Ratings impact

The Market fluctuations reflected by movements of Sensex and Nifty in the recent past reflect by and large, realities. But there’s one area where it takes longer time to absorb positive indicators and that is the rating of India and Indian institutions by international bodies.

One could have ignored it but for its impact on costs of external borrowings and value of Indian currency. It is time to for an India-based Global Rating Agency.

MG Warrier


Online worries

Your editorial, ‘Playing with Patterns’ is timely. Online buying has become easy but so has cheating consumers. There is also no licensing or monitoring system for online selling.

Even to open a petty shop one needs to produce documents and is subjected to stick to laid down by a number of authorities. But one is able to sell even medicines through online mode. So it is time for the government to regulate this sector.

AG Rajmohan


Gatishakti initiative

This is with reference to the article, ‘World Bank must revisit India’s Logistics ranking’. The government believes that the biennial index — Logistics Performance Index (LPI) — by the World Bank, to assess ease of trade across countries, is purely ‘perception based’ and ‘narrow.’ Earlier this year, India’s rank went up by six places to 38th out of 139 countries in the seventh edition of the LPI 2023.

India wants the World Bank to take into account several measures taken by the government on the logistics front, such as the GatiShakti initiative, while determining the logistics ranking of countries.
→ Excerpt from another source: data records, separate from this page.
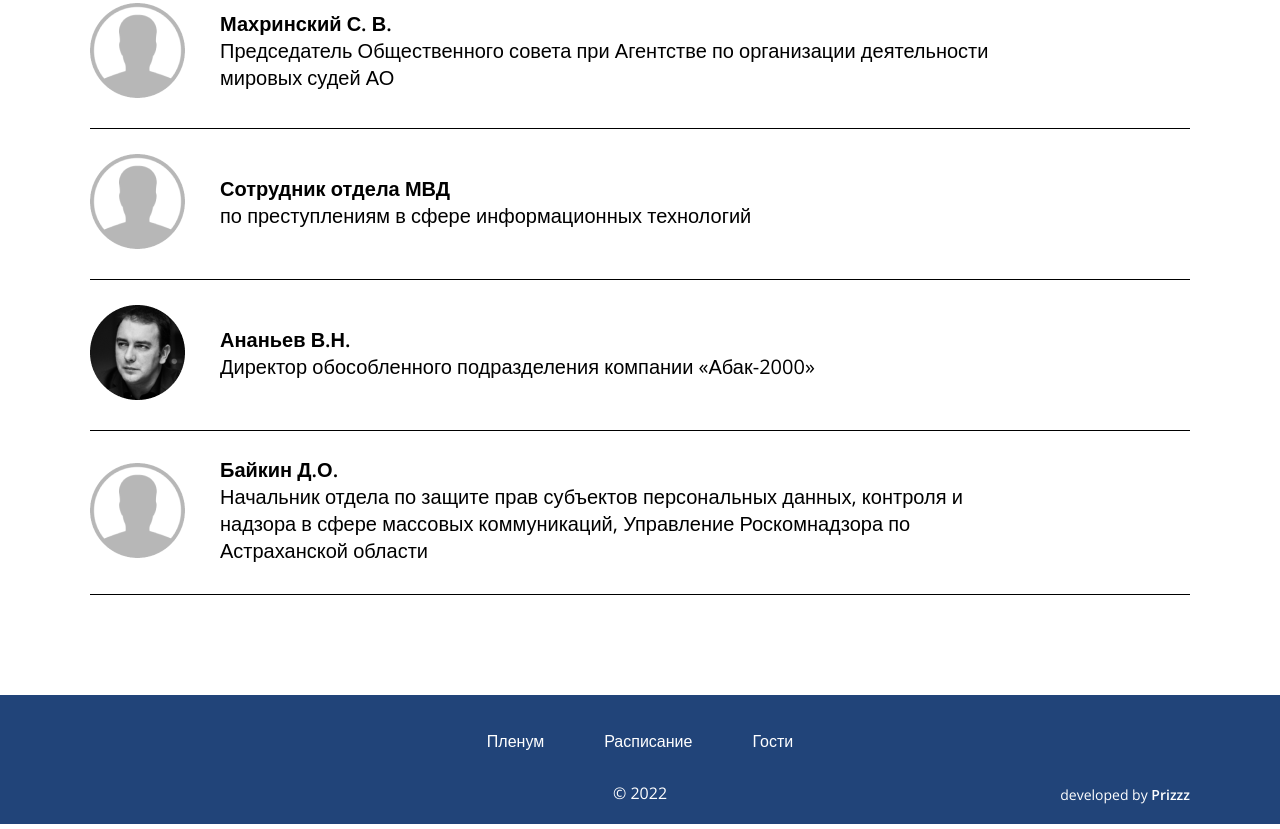
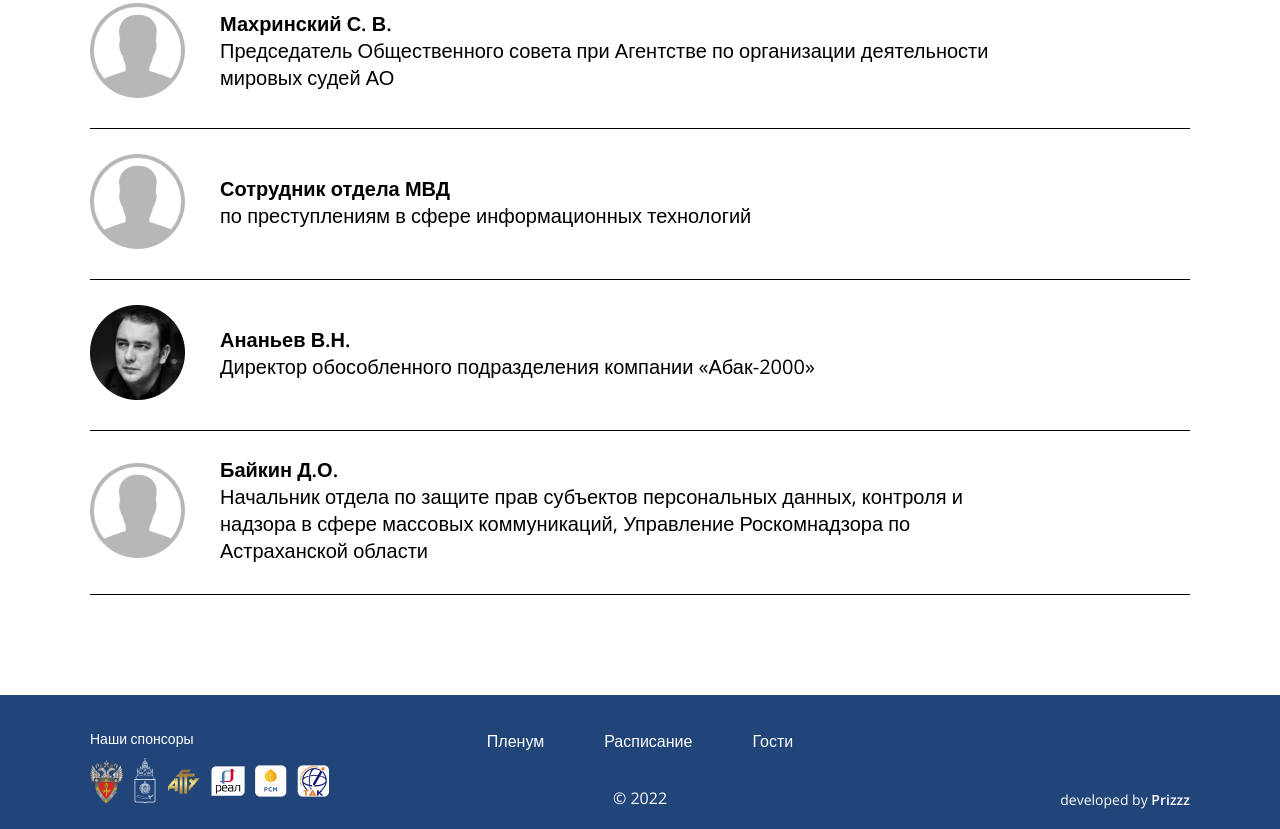
Before and after one commit to Prizzz/conference-InfoSec, a website built with webpack: page conference/src/index.html in a window 1280 px wide. Shown: the part 3908-4737 px from the top of the page. Built offline with nearby package versions, Linux system fonts and the light colour scheme.

Commit message:
fear: add sponsors

```diff
--- a/conference/src/index.html
+++ b/conference/src/index.html
@@ -275,6 +275,17 @@
         <a href="#schedule" class="nav-link">Расписание</a>
         <a href="#guests" class="nav-link">Гости</a>
       </nav>
+      <div class="sponsors">
+        <p class="sponsors-title">Наши спонсоры</p>
+        <div class="sponsors-list">
+          <a href="https://fstec.ru/" class="sponsors-item" target="_blank"><img src="img/fstec.png" alt="fstec-icon"></a>
+          <a href="https://minobr.astrobl.ru/" class="sponsors-item" target="_blank"><img src="img/minobr.png" alt="minobr-icon"></a>
+          <a href="https://astu.org/" class="sponsors-item" target="_blank"><img src="img/agtu.png" alt="agtu-icon"></a>
+          <a href="https://real.su/" class="sponsors-item" target="_blank"><img src="img/real.png" alt="real-icon"></a>
+          <a href="https://astrakhan.ruy.ru/" class="sponsors-item" target="_blank"><img src="img/rsm.png" alt="rsm-icon"></a>
+          <a href="https://t-d-k.ru/" class="sponsors-item" target="_blank"><img src="img/tdk.png" alt="tdk-icon"></a>
+        </div>
+      </div>
       <p class="copy">© 2022</p>
       <p class="author">developed by <a href="https://github.com/Prizzz" target="_blank">Prizzz</a></p>
     </div>
--- a/conference/src/styles/footer.sass
+++ b/conference/src/styles/footer.sass
@@ -4,7 +4,7 @@
   .container
     position: relative
   .nav
-    margin-bottom: 30px
+    margin-bottom: 35px
   .copy
     text-align: center
     font-size: 16px
@@ -20,3 +20,15 @@
       color: #fff
       text-decoration: none
       +med
+  .sponsors
+    position: absolute
+    bottom: 0
+    left: 0
+    &-title
+      color: #fff
+      font-size: 14px
+      margin-bottom: 10px
+    &-list
+      display: flex
+      column-gap: 10px
+      align-items: center
```
Also changed, not shown: conference/src/img/agtu.png (added), conference/src/img/fstec.png (added), conference/src/img/minobr.png (added), conference/src/img/real.png (added), conference/src/img/rsm.png (added), conference/src/img/tdk.png (added).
India has started engaging with World Bank’s key officials, drawing their attention towards emphasis on objective-based methodology for the ranking.

We want our ranking to improve and it will improve only when there is a realistic and factual reflection of the kind of reforms. We would like to showcase those and it (World Bank) should take into account these while determining our ranking,

S Muthulakshmi


Carbon tax challenge

Apropos ‘Countdown begins on EU carbon tax’ (September 15), the Carbon Border Adjustment Mechanism(CBAM) is a tariff imposed on carbon intensive products imported by the European Union.

The tax is intent to ensure that imported goods are subject to the same carbon cost as products produced within the EU. The implementation is to start from October 2023 and as a prelude it demanded data on carbon emission on products from exporting countries with strict rules for compliance.

The government must render ministerial help to exporters for sending the required data and help them to retain their exports to EU with paying the required carbon tax.

NR Nagarajan



The headline of the interview with Gurpreet Chhatwal published in the edition dated September 15, 2023, refers to him as Managing Director, Crisil. Chhatwal is MD, Crisil Ratings. The error is regretted.